Initiating an internal directory for a healthier & happier creative team.

Creative Role: Project Lead

The problem is common: After years of significant headcount scaling, an agency team is disconnected and under-utilized. The broad talents on the creative team are not clearly documented, and what documentation exists is scattered. How do you connect the right talent to the right projects and do so equitably?

In my second year at Thesis, a Design Agency in Portland, Oregon, I set out to solve this problem. In addition to creating a hub to inventory our talent, I wanted to make sure Brand Studio (internal) projects were being distributed fairly those with both the interest & foundations to take on the work. To this end I worked with two designers to customize an Airtable base we’d call the Rangefinder.

The Directory

Rangefinder has two main interfaces: a directory and a skill-finder. It is a tool for connection on our large team. Designed to be visible to the full creative team, any designer can learn more about and engage with colleagues in shared interests. We’ve included options to include portrait photos, preferred names, team alignment, and pronouns to allow for more thoughtful connection.

The Skill-Finder

There are three main fields that help the Rangefinder connect teammates to projects, colleagues, or team leads who need their expertise. Those filters are:

Top 3 Skills — Our most highly designed filter. We chose to limit the users input in ‘skills’ and request a quality (Top) to the skills selected. We found that people would over-enter skills otherwise, erring on the side of having more skills rather than ones that are relevant to team builders or colleagues. To improve the quality of the skill data collection, we limited the Skills selection to only 3—asking for the selections to be ‘Top’ skills, ones the user wants to utilize and lean into.

Software — Different teams use different software, so knowing what someone is technically capable in is important. This field helps us discover hidden abilities as well—unearthing designers that may be able to write code or animate. Software selections are not limited, users select all software they are proficient in. This field has potential for richer data in the future in terms of quality of proficiency, etc.

Years of Experience — Though not informative on it’s own, we believe that years of experience help give creative team leaders using this tool a baseline expectation on a user’s prior experience in leadership, complex projects, and more.

Data Input

One of the designers working on Rangefinder came up with a custom bit of code to generate forms for data input, with individual links to each designer. We ensured that they were functioning by running a pilot on our direct team, collected feedback, and adjusted language and fields for clarity before then rolled out further.

This method got us data quickly, efficiently, and engaged the whole team in the tool building process, which also ensured they would all know how to use and navigate it.


The Rangefinder solved core business objectives: documenting and utilizing talent.
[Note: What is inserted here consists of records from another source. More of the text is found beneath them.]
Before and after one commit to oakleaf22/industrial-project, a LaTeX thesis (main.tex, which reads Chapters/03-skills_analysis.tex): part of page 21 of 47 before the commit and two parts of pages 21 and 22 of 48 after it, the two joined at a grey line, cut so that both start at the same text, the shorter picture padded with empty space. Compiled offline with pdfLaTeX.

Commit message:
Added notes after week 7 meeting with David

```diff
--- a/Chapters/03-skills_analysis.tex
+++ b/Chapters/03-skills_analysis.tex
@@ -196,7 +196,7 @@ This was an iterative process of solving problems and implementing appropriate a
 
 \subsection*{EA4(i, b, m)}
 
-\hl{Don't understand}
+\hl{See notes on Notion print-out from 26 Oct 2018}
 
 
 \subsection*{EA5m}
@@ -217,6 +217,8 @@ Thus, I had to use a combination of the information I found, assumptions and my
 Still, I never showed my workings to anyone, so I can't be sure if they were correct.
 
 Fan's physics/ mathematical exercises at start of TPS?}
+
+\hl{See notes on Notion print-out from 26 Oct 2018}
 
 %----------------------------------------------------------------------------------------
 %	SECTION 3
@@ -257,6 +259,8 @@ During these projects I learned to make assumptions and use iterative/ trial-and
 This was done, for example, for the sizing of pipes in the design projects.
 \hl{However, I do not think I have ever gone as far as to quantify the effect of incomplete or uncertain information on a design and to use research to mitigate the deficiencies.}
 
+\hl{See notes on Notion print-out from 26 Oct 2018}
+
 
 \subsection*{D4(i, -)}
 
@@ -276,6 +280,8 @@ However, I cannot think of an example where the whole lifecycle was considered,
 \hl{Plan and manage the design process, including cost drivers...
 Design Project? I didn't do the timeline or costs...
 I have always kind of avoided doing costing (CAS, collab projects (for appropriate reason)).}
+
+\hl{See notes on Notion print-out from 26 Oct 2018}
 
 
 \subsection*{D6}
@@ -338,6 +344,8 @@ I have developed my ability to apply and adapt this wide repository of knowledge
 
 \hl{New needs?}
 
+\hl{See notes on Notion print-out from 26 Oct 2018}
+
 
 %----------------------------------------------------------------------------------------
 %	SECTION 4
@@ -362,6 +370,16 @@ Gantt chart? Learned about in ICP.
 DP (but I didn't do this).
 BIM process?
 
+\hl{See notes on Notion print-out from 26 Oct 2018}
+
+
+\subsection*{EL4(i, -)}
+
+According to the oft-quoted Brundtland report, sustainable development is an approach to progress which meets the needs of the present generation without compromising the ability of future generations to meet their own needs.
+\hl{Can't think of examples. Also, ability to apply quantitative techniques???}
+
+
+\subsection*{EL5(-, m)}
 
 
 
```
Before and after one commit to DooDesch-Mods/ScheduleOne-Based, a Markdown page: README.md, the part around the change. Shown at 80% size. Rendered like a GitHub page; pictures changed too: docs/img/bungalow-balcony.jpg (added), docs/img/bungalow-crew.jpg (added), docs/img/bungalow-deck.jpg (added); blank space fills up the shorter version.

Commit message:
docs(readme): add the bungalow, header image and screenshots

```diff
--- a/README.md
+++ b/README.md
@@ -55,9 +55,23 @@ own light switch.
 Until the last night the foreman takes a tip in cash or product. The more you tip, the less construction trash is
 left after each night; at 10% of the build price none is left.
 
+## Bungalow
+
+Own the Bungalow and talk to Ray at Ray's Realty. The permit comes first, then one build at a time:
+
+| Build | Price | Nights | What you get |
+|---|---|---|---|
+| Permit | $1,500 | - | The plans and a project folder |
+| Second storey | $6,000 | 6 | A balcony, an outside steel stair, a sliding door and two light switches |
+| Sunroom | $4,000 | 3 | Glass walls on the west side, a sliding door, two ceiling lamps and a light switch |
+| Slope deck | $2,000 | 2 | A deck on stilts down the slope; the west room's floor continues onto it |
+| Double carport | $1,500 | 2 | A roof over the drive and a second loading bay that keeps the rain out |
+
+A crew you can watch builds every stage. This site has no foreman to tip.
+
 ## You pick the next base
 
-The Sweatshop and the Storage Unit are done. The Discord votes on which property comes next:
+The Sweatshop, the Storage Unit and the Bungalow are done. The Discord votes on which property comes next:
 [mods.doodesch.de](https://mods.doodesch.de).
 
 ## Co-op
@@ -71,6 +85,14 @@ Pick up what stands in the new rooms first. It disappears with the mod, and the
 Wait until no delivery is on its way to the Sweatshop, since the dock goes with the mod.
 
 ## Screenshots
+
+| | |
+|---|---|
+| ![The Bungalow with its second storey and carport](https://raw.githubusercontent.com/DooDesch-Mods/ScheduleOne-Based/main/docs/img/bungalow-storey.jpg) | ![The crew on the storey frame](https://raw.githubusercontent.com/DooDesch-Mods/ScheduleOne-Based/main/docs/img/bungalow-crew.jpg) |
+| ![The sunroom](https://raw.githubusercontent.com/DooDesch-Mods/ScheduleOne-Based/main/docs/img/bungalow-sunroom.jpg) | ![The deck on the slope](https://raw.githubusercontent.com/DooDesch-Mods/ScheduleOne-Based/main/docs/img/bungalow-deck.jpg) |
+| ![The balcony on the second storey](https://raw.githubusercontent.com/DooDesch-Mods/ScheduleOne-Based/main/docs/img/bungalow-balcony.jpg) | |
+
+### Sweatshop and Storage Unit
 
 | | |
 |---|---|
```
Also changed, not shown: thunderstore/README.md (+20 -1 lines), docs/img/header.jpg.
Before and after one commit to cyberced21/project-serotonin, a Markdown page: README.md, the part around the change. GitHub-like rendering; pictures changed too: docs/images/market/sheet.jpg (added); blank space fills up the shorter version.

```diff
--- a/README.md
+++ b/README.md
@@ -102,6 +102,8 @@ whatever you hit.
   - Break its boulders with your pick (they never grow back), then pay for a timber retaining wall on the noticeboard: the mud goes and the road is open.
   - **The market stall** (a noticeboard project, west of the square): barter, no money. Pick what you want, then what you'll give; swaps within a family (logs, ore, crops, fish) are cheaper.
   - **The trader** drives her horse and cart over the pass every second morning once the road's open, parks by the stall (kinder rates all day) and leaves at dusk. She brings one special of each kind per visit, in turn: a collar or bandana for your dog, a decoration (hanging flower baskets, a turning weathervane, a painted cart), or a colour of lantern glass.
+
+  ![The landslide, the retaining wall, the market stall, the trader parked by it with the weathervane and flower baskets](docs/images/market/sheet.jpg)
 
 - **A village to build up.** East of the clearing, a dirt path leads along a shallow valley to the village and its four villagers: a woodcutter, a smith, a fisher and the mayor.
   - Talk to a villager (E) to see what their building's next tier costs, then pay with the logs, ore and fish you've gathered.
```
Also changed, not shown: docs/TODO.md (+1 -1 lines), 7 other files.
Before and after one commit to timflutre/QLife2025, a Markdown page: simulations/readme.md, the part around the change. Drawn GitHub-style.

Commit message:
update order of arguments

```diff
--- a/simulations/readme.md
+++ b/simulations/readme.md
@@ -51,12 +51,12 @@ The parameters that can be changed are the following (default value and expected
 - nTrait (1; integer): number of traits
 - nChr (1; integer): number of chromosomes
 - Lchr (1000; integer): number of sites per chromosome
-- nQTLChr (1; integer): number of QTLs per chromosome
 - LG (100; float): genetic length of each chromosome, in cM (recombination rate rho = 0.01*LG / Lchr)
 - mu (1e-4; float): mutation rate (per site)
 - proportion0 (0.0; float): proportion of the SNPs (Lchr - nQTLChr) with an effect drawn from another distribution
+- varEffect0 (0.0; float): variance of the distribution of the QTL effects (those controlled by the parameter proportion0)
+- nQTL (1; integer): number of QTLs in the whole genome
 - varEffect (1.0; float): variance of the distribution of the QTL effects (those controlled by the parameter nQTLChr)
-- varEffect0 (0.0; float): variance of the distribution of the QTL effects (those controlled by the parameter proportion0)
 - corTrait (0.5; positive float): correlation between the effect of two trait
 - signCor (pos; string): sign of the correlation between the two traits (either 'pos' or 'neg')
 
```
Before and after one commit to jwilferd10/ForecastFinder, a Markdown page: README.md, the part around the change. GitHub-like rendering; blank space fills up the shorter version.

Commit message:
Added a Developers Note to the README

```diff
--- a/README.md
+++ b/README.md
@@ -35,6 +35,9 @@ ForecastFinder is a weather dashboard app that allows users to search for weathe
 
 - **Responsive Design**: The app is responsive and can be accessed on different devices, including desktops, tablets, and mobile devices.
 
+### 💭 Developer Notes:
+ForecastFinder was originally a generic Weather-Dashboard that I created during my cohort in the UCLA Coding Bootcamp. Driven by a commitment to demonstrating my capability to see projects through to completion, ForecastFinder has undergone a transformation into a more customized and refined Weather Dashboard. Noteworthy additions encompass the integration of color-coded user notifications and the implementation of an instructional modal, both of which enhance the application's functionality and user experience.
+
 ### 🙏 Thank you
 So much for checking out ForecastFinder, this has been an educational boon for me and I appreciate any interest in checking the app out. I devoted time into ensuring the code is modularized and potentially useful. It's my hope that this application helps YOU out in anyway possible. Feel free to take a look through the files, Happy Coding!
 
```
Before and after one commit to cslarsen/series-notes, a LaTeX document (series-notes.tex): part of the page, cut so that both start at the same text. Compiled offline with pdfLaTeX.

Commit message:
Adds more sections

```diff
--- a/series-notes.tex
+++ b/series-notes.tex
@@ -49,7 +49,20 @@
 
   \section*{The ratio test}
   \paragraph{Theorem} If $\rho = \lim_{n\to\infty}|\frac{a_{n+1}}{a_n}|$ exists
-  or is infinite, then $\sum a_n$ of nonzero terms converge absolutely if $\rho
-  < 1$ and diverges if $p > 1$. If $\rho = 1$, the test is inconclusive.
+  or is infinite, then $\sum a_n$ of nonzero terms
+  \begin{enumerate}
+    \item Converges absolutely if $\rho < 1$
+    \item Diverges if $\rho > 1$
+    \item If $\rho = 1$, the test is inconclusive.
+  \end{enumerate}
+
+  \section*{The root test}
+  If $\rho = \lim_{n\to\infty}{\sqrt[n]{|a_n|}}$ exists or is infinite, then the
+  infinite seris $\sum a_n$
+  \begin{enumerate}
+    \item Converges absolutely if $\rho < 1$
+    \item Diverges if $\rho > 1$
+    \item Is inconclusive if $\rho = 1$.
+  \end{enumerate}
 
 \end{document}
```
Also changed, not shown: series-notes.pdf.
It also aimed to solve a shadow issue: people on the creative team didn’t know much about each other. A creative collaboration tool as much as a data set, the Rangefinder is a great technical result that also empowered designers to be curious about one-another in a remote setting.